A research team from the Brown University has developed a triple-headed metallic nanoparticle catalyst for fuel-cell reactions involving formic acid.
Gold atoms create orderly places for iron and platinum atoms, then retreat to the periphery of the fuel cell, where they scrub carbon monoxide from fuel reactions. The tighter organization and cleaner reactions extend the cell's performance life. (Credit: Sun Lab/Brown University)
In experiments carried out by the chemists, the 4-nm nanoparticle catalyst made of iron-platinum-gold (FePtAu) generated a current of 2809.9 mA/mg Pt and retained 93% of its initial mass activity, that is, 2600 mA/mg Pt after 13 hours. According to the team, the mass activity achieved by the tetragonal nanoparticle is the highest reported in all nanoparticle catalysts tested so far. The research findings have been reported in the Journal of the American Chemical Society.
Gold plays a major role in the formic-acid fuel-cell reaction. It creates additional space inside the nanoparticle sphere and on heating it diffuses and leaves the space vacant for the platinum and iron atoms to assemble themselves as uniform layers inside the nanoparticle. As a next step, gold binds to the nanoparticle assembly’s exterior surface.
Gold forms the desired four-sided crystal structure dubbed as ‘face-centered-tetragonal’ at lower temperatures in the nanoparticle assembly.

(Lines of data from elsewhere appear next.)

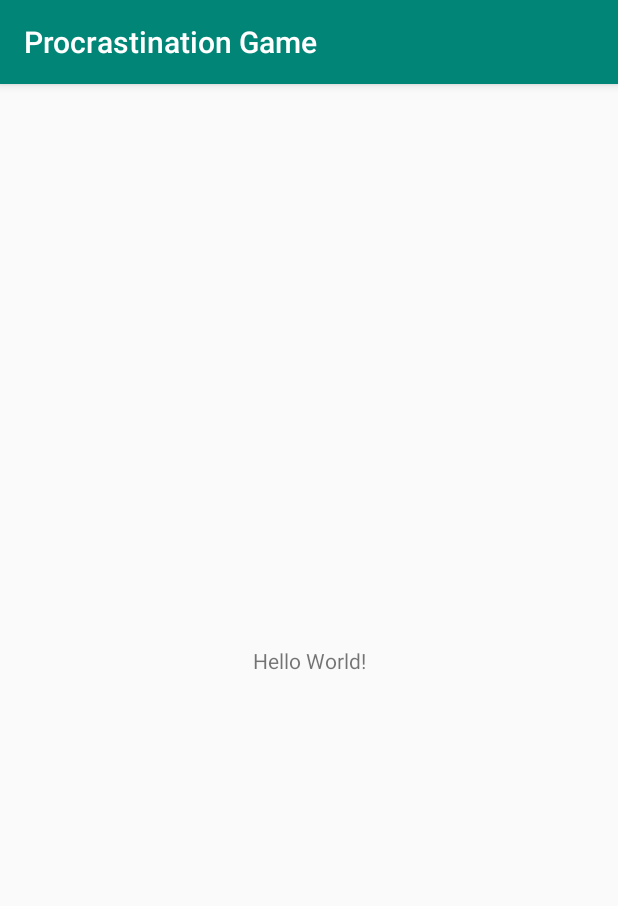
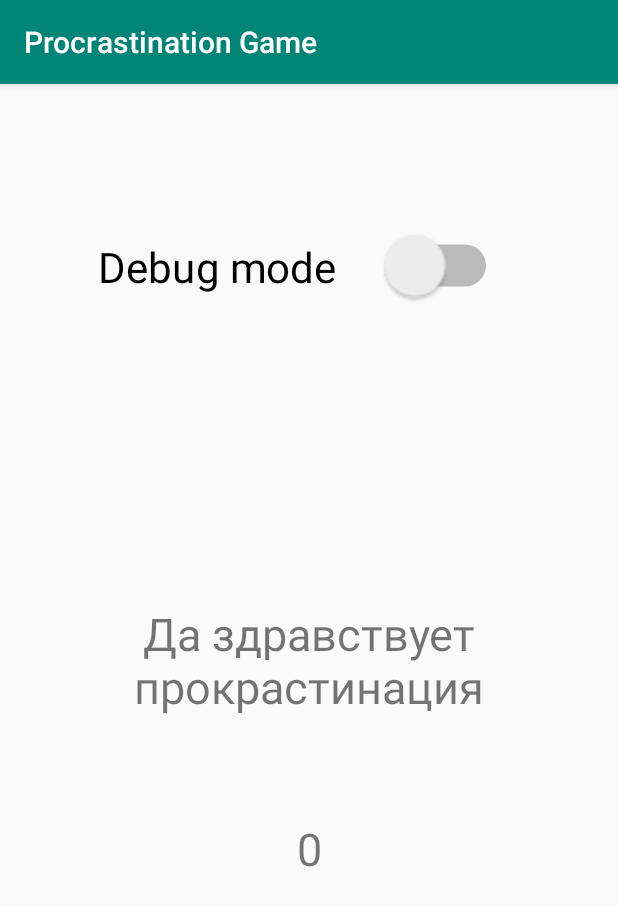
Before and after one commit to IfelpsI/Procrastination-Game, an Android app: the screen it shows after launch (MainActivity), on a phone screen of 412 x 824 dp. Shown: the top 906 px of the screen. Run offline under Robolectric (Android 15) with nearby library versions, the phone set to English and light mode, and no system bars.

Commit message:
Added settings saving

```diff
--- a/Android/app/build.gradle
+++ b/Android/app/build.gradle
@@ -30,4 +30,5 @@ dependencies {
     testImplementation 'junit:junit:4.12'
     androidTestImplementation 'com.android.support.test:runner:1.0.2'
     androidTestImplementation 'com.android.support.test.espresso:espresso-core:3.0.2'
+    implementation 'com.android.support:recyclerview-v7:28.0.0'
 }
--- a/Android/app/src/main/java/com/example/procrastinationgame/MainActivity.kt
+++ b/Android/app/src/main/java/com/example/procrastinationgame/MainActivity.kt
@@ -2,11 +2,55 @@ package com.example.procrastinationgame
 
 import android.support.v7.app.AppCompatActivity
 import android.os.Bundle
+import android.content.SharedPreferences
+import kotlinx.android.synthetic.main.activity_main.*
+import android.widget.Toast
+
 
 class MainActivity : AppCompatActivity() {
+
+    private var mTimeSpent = 0
+    private var isDebugMode = false
+    private val TIME_SPENT_UNLOCKED_PHONE = "mTimeSpent"
+    private val IS_DEBUG_MODE = "isDebugMode"
+    private var mPreferences: SharedPreferences? = null
+
+    private val sharedPrefFile = "com.example.android.procrstinationprefs"
 
     override fun onCreate(savedInstanceState: Bundle?) {
         super.onCreate(savedInstanceState)
         setContentView(R.layout.activity_main)
+
+        mPreferences = getSharedPreferences(sharedPrefFile, MODE_PRIVATE)
+
+        mTimeSpent = mPreferences!!.getInt(TIME_SPENT_UNLOCKED_PHONE, 0)
+        time_spent.text = mTimeSpent.toString()
+
+        isDebugMode = mPreferences!!.getBoolean(IS_DEBUG_MODE, false)
+
+        if (isDebugMode) {
+            switch1.isChecked = true
+        }
+
+        switch1.setOnClickListener {
+            isDebugMode = switch1.isChecked
+            if (switch1.isChecked) {
+                val text = resources.getString(R.string.switched)
+                Toast.makeText(this, text, Toast.LENGTH_SHORT).show()
+            } else {
+                val text = resources.getString(R.string.not_switched)
+                Toast.makeText(this, text, Toast.LENGTH_SHORT).show()
+            }
+        }
     }
+
+    override fun onPause() {
+        super.onPause()
+
+        val preferencesEditor = mPreferences!!.edit()
+        preferencesEditor.putInt(TIME_SPENT_UNLOCKED_PHONE, mTimeSpent)
+        preferencesEditor.putBoolean(IS_DEBUG_MODE, isDebugMode)
+        preferencesEditor.apply()
+    }
+
 }
--- a/Android/app/src/main/res/layout/activity_main.xml
+++ b/Android/app/src/main/res/layout/activity_main.xml
@@ -10,10 +10,30 @@
     <TextView
             android:layout_width="wrap_content"
             android:layout_height="wrap_content"
-            android:text="Hello World!"
+            android:text="@string/welcome_message"
             app:layout_constraintBottom_toBottomOf="parent"
             app:layout_constraintLeft_toLeftOf="parent"
             app:layout_constraintRight_toRightOf="parent"
-            app:layout_constraintTop_toTopOf="parent"/>
+            app:layout_constraintTop_toTopOf="parent" android:textSize="30sp" android:textAlignment="center"
+            android:id="@+id/textView2"/>
+    <Switch
+            android:text="@string/switch_text"
+            android:layout_width="140dp"
+            android:layout_height="58dp"
+            android:id="@+id/switch1" android:scrollbarSize="4dp"
+            android:textSize="14dp"
+            android:scaleX="2"
+            android:scaleY="2" android:layout_marginStart="8dp" app:layout_constraintStart_toStartOf="parent"
+            android:layout_marginEnd="8dp" app:layout_constraintEnd_toEndOf="parent" android:layout_marginTop="92dp"
+            app:layout_constraintTop_toTopOf="parent" app:layout_constraintHorizontal_bias="0.498"/>
+    <TextView
+            android:text="00:00:00"
+            android:layout_width="141dp"
+            android:layout_height="72dp"
+            android:id="@+id/time_spent" app:layout_constraintStart_toStartOf="parent" android:layout_marginStart="8dp"
+            android:layout_marginBottom="148dp"
+            app:layout_constraintBottom_toBottomOf="parent" app:layout_constraintEnd_toEndOf="parent"
+            android:layout_marginEnd="8dp" android:textAlignment="center" android:textSize="30dp"
+            android:layout_marginTop="8dp" app:layout_constraintTop_toBottomOf="@+id/textView2"/>
 
 </android.support.constraint.ConstraintLayout>
--- a/Android/app/src/main/res/values/strings.xml
+++ b/Android/app/src/main/res/values/strings.xml
@@ -1,3 +1,7 @@
 <resources>
     <string name="app_name">Procrastination Game</string>
+    <string name="not_switched">Debug mode off</string>
+    <string name="switched">Debug mode on</string>
+    <string name="welcome_message">Да здравствует прокрастинация</string>
+    <string name="switch_text">Debug mode</string>
 </resources>
```
Also changed, not shown: 1 other file.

The four-sided shape helps creating more ordered structure by forcing the platinum and iron atoms to occupy the designated positions inside the structure. This helps create an atomic order which makes the platinum and iron layers bind more strongly in the structure, resulting in a more stable and durable nanoparticle assembly, which is necessary for durable and high-performance catalysts. Gold also catalyzes the oxidation of carbon monoxide, thus eliminating it from the formic-acid fuel-cell reaction. This enhances the iron-platinum catalyst’s performance, as carbon monoxide normally inhibits the catalyst’ action by binding to it.
The research team noted that gold may be replaced with other metals in the nanoparticle catalyst to enhance durability and performance of the catalyst.